§ Problem to work on
Begin at the top of the entries below and write out every line through the one containing "1. Créez les", excluding pictures.

§ Listed entries

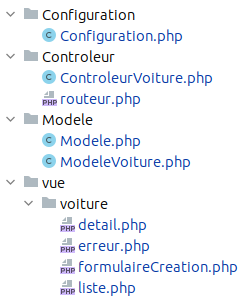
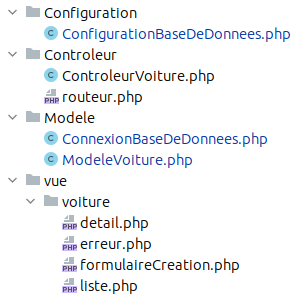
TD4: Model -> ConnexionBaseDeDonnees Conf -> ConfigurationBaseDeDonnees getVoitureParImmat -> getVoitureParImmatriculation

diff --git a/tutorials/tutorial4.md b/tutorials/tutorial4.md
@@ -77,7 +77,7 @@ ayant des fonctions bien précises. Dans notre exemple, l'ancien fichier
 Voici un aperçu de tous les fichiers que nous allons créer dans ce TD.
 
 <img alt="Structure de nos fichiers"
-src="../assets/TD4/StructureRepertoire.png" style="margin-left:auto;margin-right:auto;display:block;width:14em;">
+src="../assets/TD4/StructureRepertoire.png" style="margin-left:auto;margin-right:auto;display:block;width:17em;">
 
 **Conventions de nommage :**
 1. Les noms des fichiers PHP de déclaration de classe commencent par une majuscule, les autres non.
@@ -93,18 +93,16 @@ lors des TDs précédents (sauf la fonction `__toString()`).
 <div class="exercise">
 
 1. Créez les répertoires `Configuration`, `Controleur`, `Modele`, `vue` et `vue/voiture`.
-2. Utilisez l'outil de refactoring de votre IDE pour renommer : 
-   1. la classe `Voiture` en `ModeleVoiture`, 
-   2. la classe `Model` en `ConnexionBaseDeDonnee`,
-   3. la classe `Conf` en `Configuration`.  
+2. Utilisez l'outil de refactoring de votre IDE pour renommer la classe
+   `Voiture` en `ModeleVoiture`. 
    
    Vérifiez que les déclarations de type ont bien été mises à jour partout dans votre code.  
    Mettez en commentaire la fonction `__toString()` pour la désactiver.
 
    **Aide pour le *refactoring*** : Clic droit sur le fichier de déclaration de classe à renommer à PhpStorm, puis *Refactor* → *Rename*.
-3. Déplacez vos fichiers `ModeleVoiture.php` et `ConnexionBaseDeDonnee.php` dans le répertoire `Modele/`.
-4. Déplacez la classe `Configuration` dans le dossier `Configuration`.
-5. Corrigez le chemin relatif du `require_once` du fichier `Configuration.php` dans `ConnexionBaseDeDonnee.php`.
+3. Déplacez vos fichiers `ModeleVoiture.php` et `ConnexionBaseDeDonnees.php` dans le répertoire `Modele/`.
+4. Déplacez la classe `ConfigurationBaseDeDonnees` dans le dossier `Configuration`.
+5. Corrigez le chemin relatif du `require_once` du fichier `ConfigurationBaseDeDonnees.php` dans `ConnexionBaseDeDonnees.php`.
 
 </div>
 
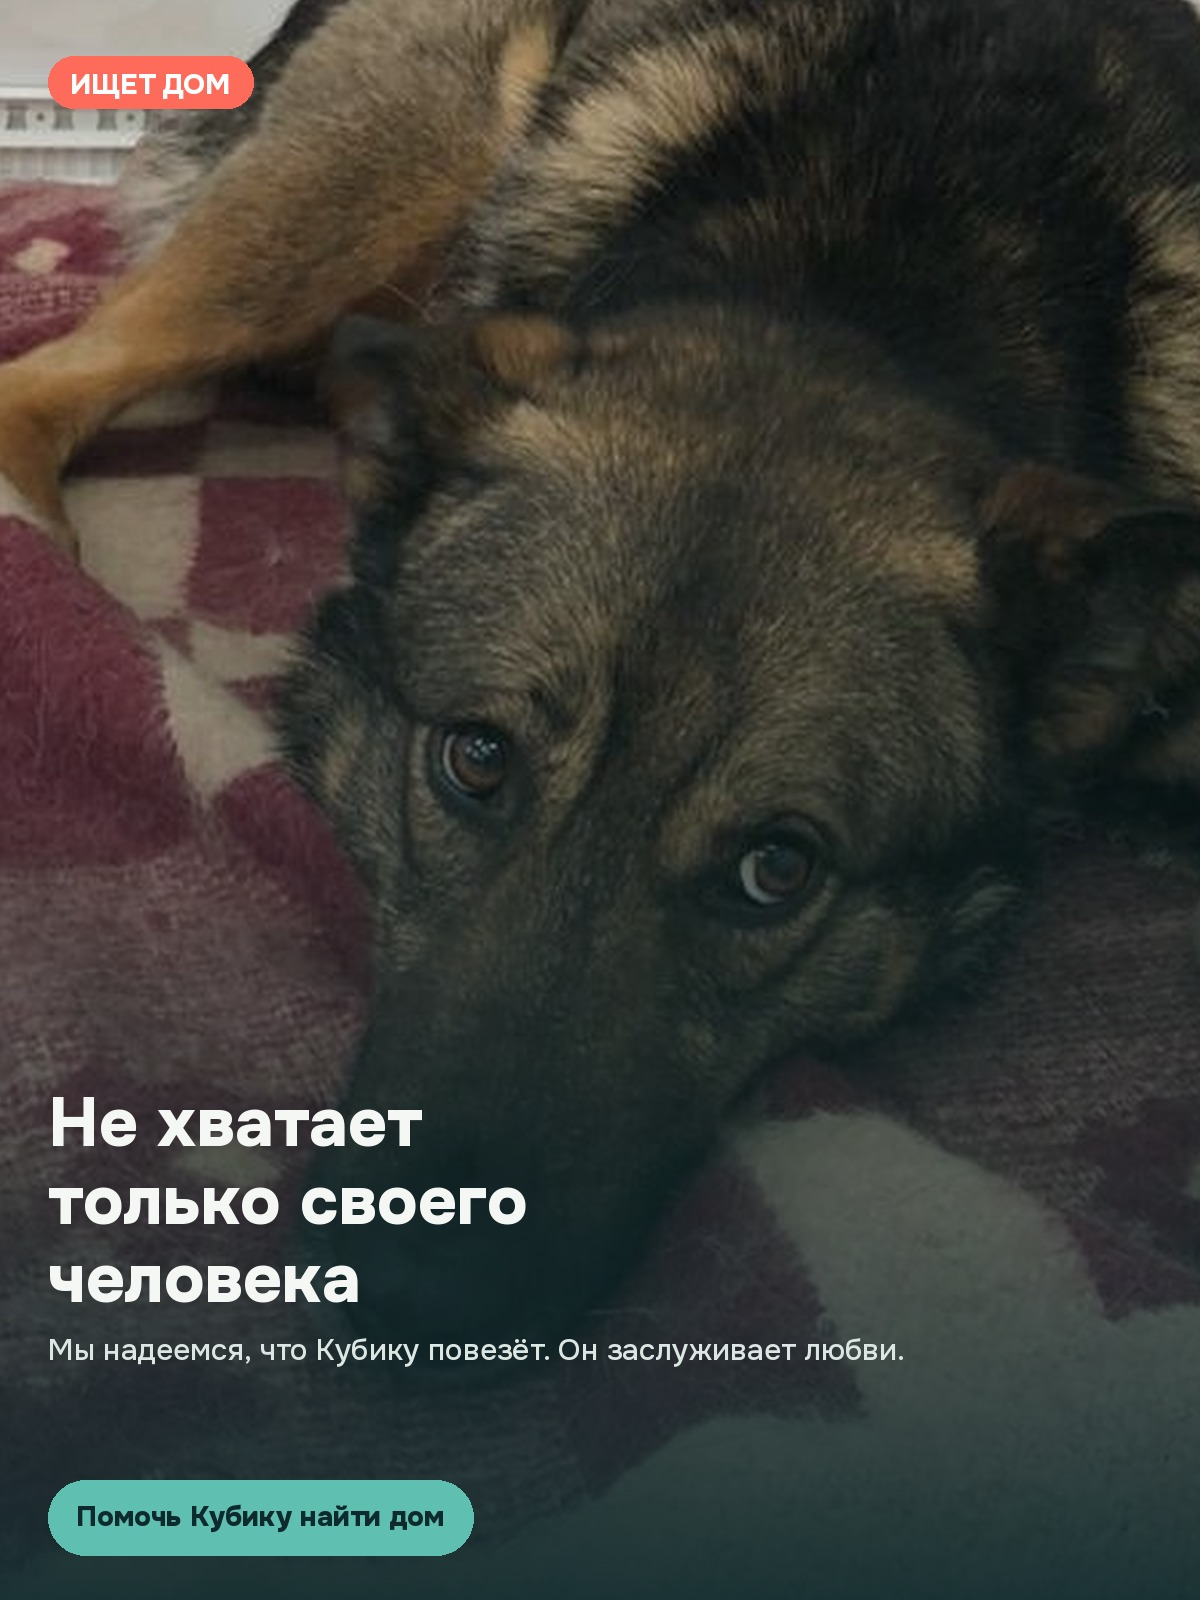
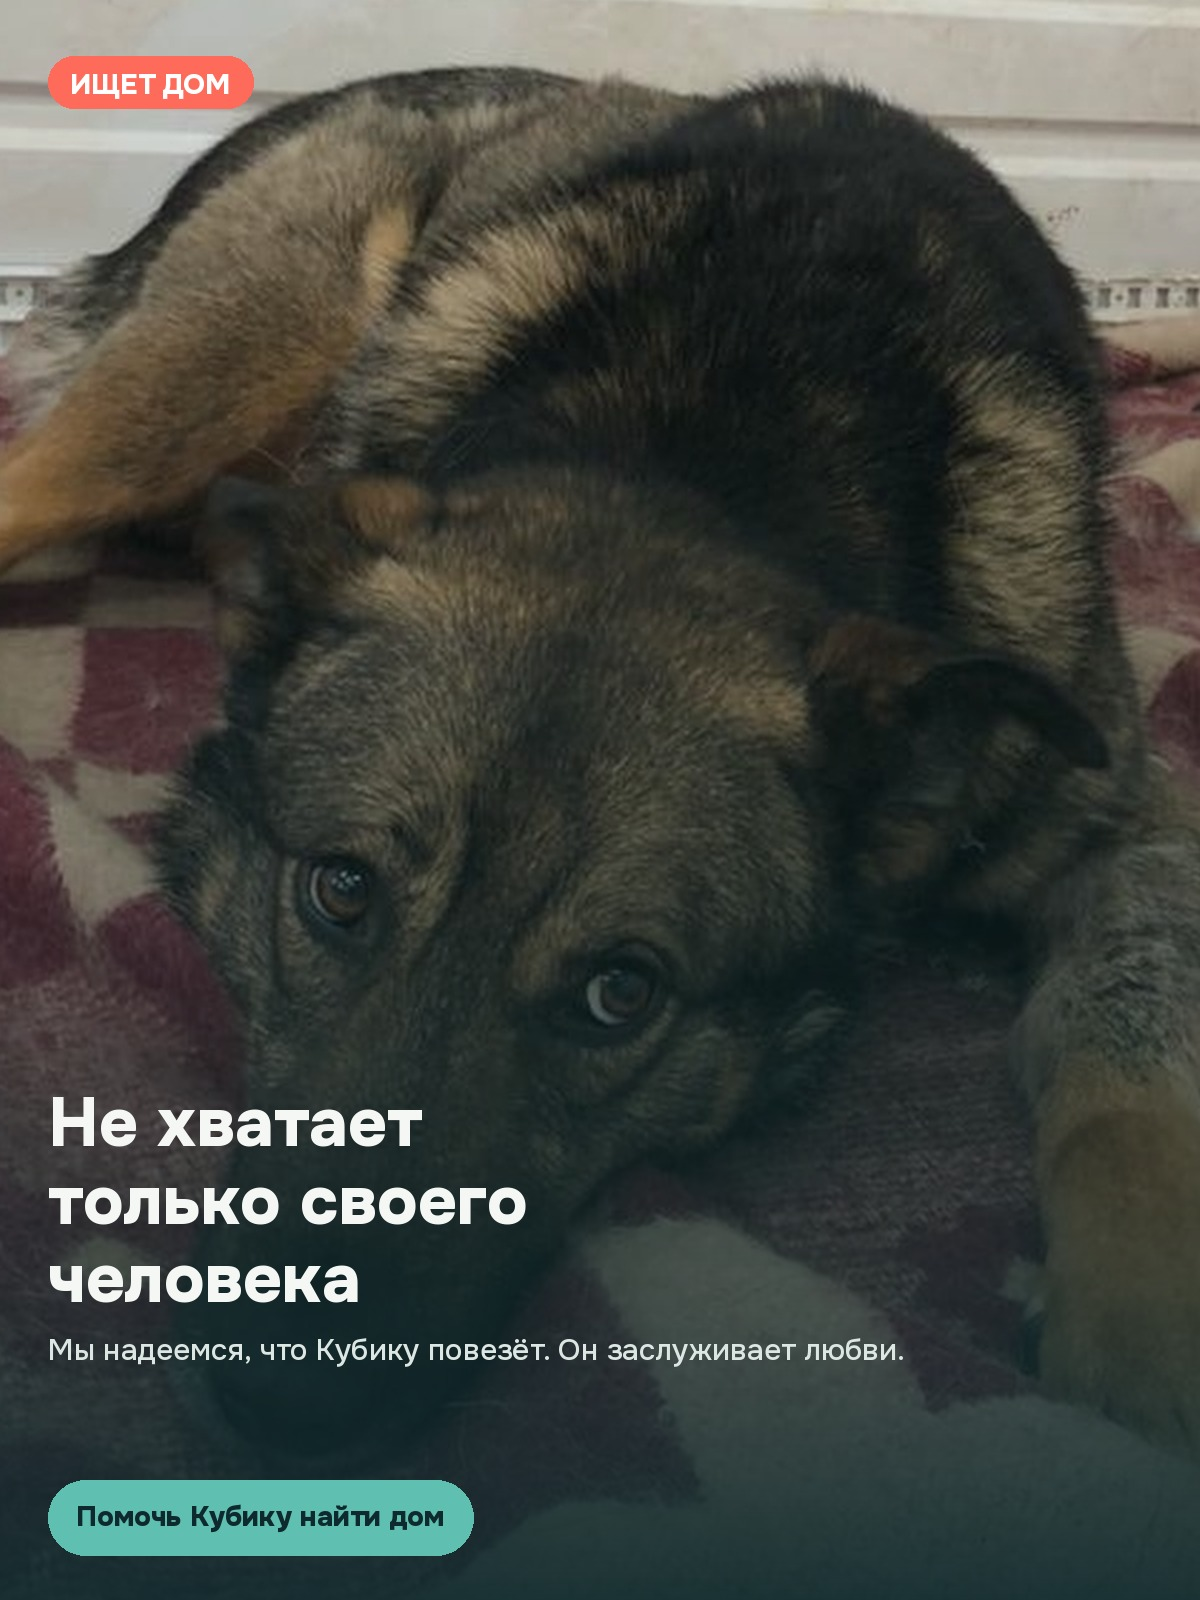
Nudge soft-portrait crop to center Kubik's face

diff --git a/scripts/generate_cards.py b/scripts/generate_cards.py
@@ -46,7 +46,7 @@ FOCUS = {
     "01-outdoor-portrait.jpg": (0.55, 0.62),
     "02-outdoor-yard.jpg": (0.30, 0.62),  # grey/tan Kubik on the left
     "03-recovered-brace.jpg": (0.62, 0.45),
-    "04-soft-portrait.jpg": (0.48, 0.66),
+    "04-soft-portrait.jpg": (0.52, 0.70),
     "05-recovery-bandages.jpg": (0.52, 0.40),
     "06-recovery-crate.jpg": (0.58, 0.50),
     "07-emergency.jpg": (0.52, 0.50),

§ Response to this task
TD4: Model -> ConnexionBaseDeDonnees Conf -> ConfigurationBaseDeDonnees getVoitureParImmat -> getVoitureParImmatriculation

diff --git a/tutorials/tutorial4.md b/tutorials/tutorial4.md
@@ -77,7 +77,7 @@ ayant des fonctions bien précises. Dans notre exemple, l'ancien fichier
 Voici un aperçu de tous les fichiers que nous allons créer dans ce TD.
 
 <img alt="Structure de nos fichiers"
-src="../assets/TD4/StructureRepertoire.png" style="margin-left:auto;margin-right:auto;display:block;width:14em;">
+src="../assets/TD4/StructureRepertoire.png" style="margin-left:auto;margin-right:auto;display:block;width:17em;">
 
 **Conventions de nommage :**
 1. Les noms des fichiers PHP de déclaration de classe commencent par une majuscule, les autres non.
@@ -93,18 +93,16 @@ lors des TDs précédents (sauf la fonction `__toString()`).
 <div class="exercise">
 
 1. Créez les répertoires `Configuration`, `Controleur`, `Modele`, `vue` et `vue/voiture`.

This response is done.